When I was five, my kindergarten teacher sent me home with a note on my report card that said I talked too much. When I was fifteen, a teacher wrote on a progress report that I was “reticent.” As an adult I find myself somewhere between those extremes.
I live with my husband, Stephen, in East Nashville, Tennessee, a neighborhood the New York Times has called “a hub for [the city’s] culturally savvy.” What this means is that it’s the sort of place where you’re likely to see some serious Sally Jessy glasses, skinny co-eds trying to wear leggings as pants, and shaggy-haired dads with a toddler in one arm, a pink wet bag in the other, and full-sleeve tattoos on both—frequently in a location offering “artisanal/housemade/local” something-or-other. (It’s like Portlandia’s laid-back Southern cousin.)

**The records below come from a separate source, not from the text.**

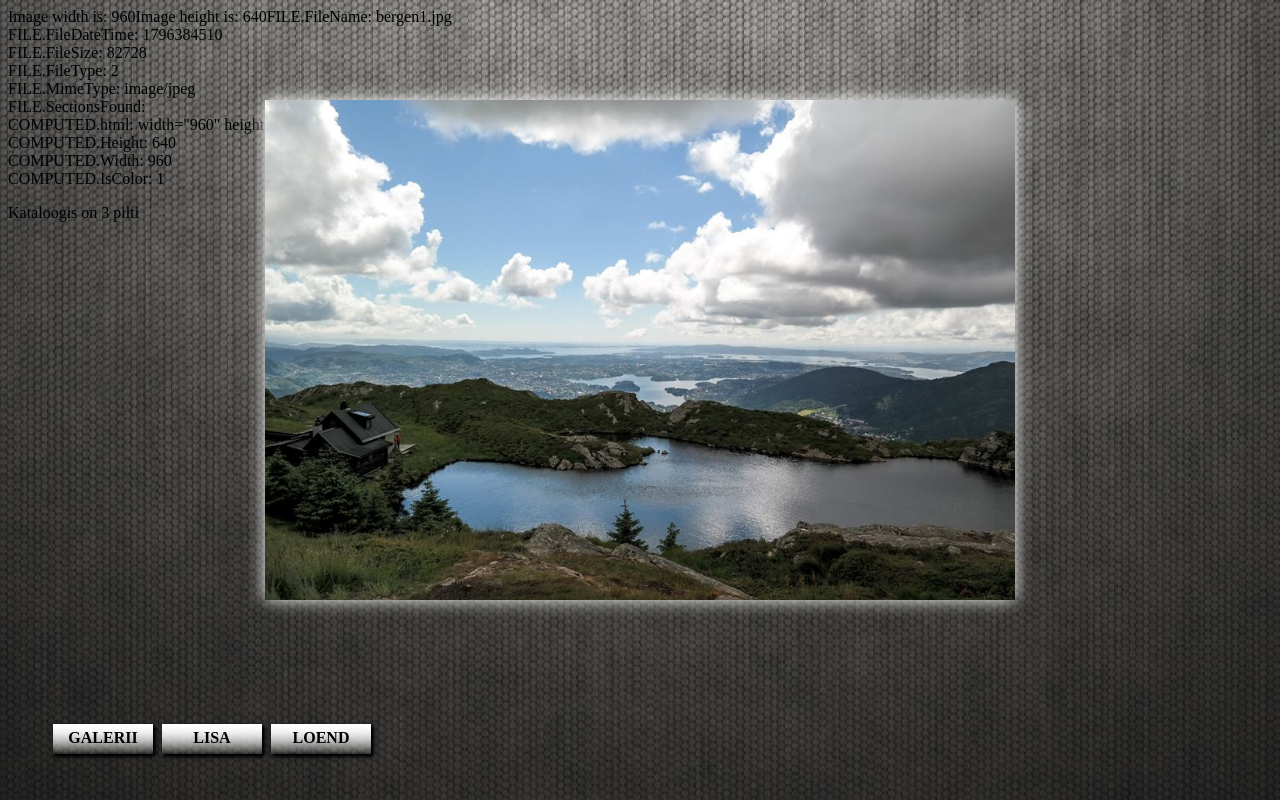
After one commit to Sefert/VeebProjekt, a PHP site: page /controller.php in a window 1280 px wide. The commit adds this page. Run offline with PHP 8.4, Linux system fonts and the light colour scheme; some libraries are stand-ins or nearby versions.

Commit message:
MVC projekt

```diff
--- /dev/null
+++ b/bottom.html
@@ -0,0 +1,2 @@
+</body>
+</html>
--- /dev/null
+++ b/controller.php
@@ -0,0 +1,22 @@
+<?php
+/**
+ * Created by PhpStorm.
+ * User: marko
+ * Date: 15/04/2017
+ * Time: 16:56
+ */
+require_once("top.html");
+$page="galerii";
+if (isset($_GET['page']) && $_GET['page']!=""){
+    $page=htmlspecialchars($_GET['page']);
+}
+
+switch($page){
+    case "lisa":
+        include("lisa.html");
+        break;
+    default:
+        include('galerii.html');
+}
+require_once("menu.html");
+require_once("bottom.html");
--- a/css/proj.css
+++ b/css/proj.css
@@ -10,18 +10,20 @@
 }
 .header div{
     display: inline-block;
-    background-color: rgba(255, 255, 255, 0.1);
+    background-color: rgba(255, 255, 255, 0.2);
+    background: linear-gradient(to bottom, rgba(255, 255, 255, 1), rgba(0, 0, 0, 0));
     height: 30px;
     width: 100px;
     margin-top: 10px;
-    margin-left: 15px;
+    margin-left: 5px;
     text-align: center;
-    box-shadow: 2px 2px 4px black, 2px 2px 4px white, 2px 2px 4px black, 4px 4px 8px rgba(255,255,255,.3);
-    z-index: 9;
+    box-shadow: 2px 2px 4px black/*, 2px 2px 4px white, 2px 2px 4px black, 4px 4px 8px rgba(255,255,255,.3)*/;
+
+    z-index: -9;
 }
 .header div a{
     text-decoration: none;
-    color: white;
+    color: black;
     font-weight: bold;
 }
 .div{
@@ -30,13 +32,33 @@
 .header div:hover {
     color: white;
     box-shadow: 2px 2px 16px white;
-    background-color: rgba(255, 255,255, 0.5);
-    -webkit-filter: blur(5px);
+    background-color: rgba(255, 255,255, 1);
+    background: linear-gradient(to bottom, rgba(255, 255, 255, 1), rgba(255, 255,255, 0.5));
+    /*-webkit-filter: blur(5px);
     -moz-filter: blur(5px);
     -o-filter: blur(5px);
     -ms-filter: blur(5px);
-    filter: blur(5px);
+    filter: blur(5px);*/
 }
 .inx{
     background:  url("../img/background1.png") no-repeat fixed center;
 }
+.center{
+    position: absolute;
+    top: 50%;
+    left: 50%;
+    transform: translate(-50%, -50%);
+    margin-top: -50px;
+}
+.mid{
+    height: 500px;
+    width: 800px;
+    background-color: white;
+    /*opacity: 0.4;*/
+    box-shadow: 0px 0px 16px white;
+    border: none;
+}
+img {
+    max-width: 100%;
+    max-height: 100%;
+}
--- /dev/null
+++ b/galerii.html
@@ -0,0 +1,39 @@
+<?php
+$directory = "img/galerii";
+$filecount = 0;
+if ($handle = opendir($directory)) {
+        while (($file = readdir($handle)) !== false){
+            if (!in_array($file, array('.', '..')) && !is_dir($directory.$file))
+                $filecount++;
+        }
+    }
+ini_set('allow_url_fopen',1);
+list($width, $height) = getimagesize($directory."/bergen1.jpg");
+print "Image width  is: " . $width;
+print "Image height is: " . $height;
+$max_width = 800;
+$max_height = 500;
+$width_percent = $max_width/$width;
+$height_percent = $max_height/$height;
+$scale = ($width_percent>$height_percent)?'height':'width';
+$scale_percent = $scale.'_percent';
+$scale_percent = $$scale_percent;
+$width*=$scale_percent;
+$height*=$scale_percent;
+$width_style= 'style="width: '.$width.'px;"';
+if(function_exists('exif_read_data')) {
+    $exif = exif_read_data($directory."/bergen1.jpg", 0, true);
+    foreach ($exif as $key => $section) {
+        foreach ($section as $name => $val) {
+            echo "$key.$name: $val<br />\n";
+        }
+    }
+}
+?>
+<p><?php echo "Kataloogis on ".$filecount." pilti"?></p>
+<div class="center mid" <?php echo $width_style?> >
+    <img src="img/galerii/bergen1.jpg">
+    <div>
+
+    </div>
+</div>
--- /dev/null
+++ b/js/slider.js
@@ -0,0 +1,6 @@
+/**
+ * Created by marko on 15/04/2017.
+ */
+$(function(){
+
+});
--- a/menu.html
+++ b/menu.html
@@ -1,20 +1,10 @@
-<!DOCTYPE html>
-<html lang="en">
-<head>
-    <meta charset="UTF-8">
-    <link rel="stylesheet" type="text/css" href="css/proj.css">
-    <title>head</title>
-</head>
-<body class="inx">
 <div class="header">
     <ul>
         <div class="div"></div>
-        <div class="headerdiv"><li><a href="menu.html">Galerii</a></li></div>
+        <div class="headerdiv"><li><a href="?">GALERII</a></li></div>
         <div class="div"></div>
-        <div class="headerdiv"><li><a href="menu.html">Lisa pilt</a></li></div>
+        <div class="headerdiv"><li><a href="?page=lisa">LISA</a></li></div>
         <div class="div"></div>
-        <div class="headerdiv"><li><a href="menu.html">Pildiloend</a></li></div>
+        <div class="headerdiv"><li><a href="">LOEND</a></li></div>
     </ul>
 </div>
-</body>
-</html>
--- /dev/null
+++ b/top.html
@@ -0,0 +1,10 @@
+<!-- require_once("title.php")-->
+<!DOCTYPE html>
+<html lang="en">
+<head>
+    <meta charset="UTF-8">
+    <link rel="stylesheet" type="text/css" href="css/proj.css">
+    <script type="text/javascript" src="http://code.jquery.com/jquery-1.11.0.min.js"></script>
+    <title><!--php echo $title--></title>
+</head>
+<body class="inx">
```
Also changed, not shown: index.html (deleted, +0 -8 lines), README.md (added), img/galerii/Geilo1.jpg (added), img/galerii/bergen1.jpg (added), img/galerii/bergen2.jpg (added), lisa.html (added).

I spent the first three years of college majoring in computer science while taking as many philosophy and creative writing classes as I could cram into my schedule without requesting an overload. Then I joined the student newspaper staff, met the man who would become my husband, and changed my major. I now hold a bachelor’s degree in communications and an MBA.
I worked in marketing for nearly a decade, most recently managing digital marketing efforts for a large regional not-for-profit organization. I am currently on a six-month career sabbatical at the Nashville Software School, deep-diving into the craft of software development.
My hobbies, besides signing up for 5Ks and daydreaming about fish pose during sun salutations, include reading far too much, keeping (and plowing through) very long to-do lists, building playlists for whichever fiction project I have in progress at the moment, and obsessively checking weather reports in the spring and summer.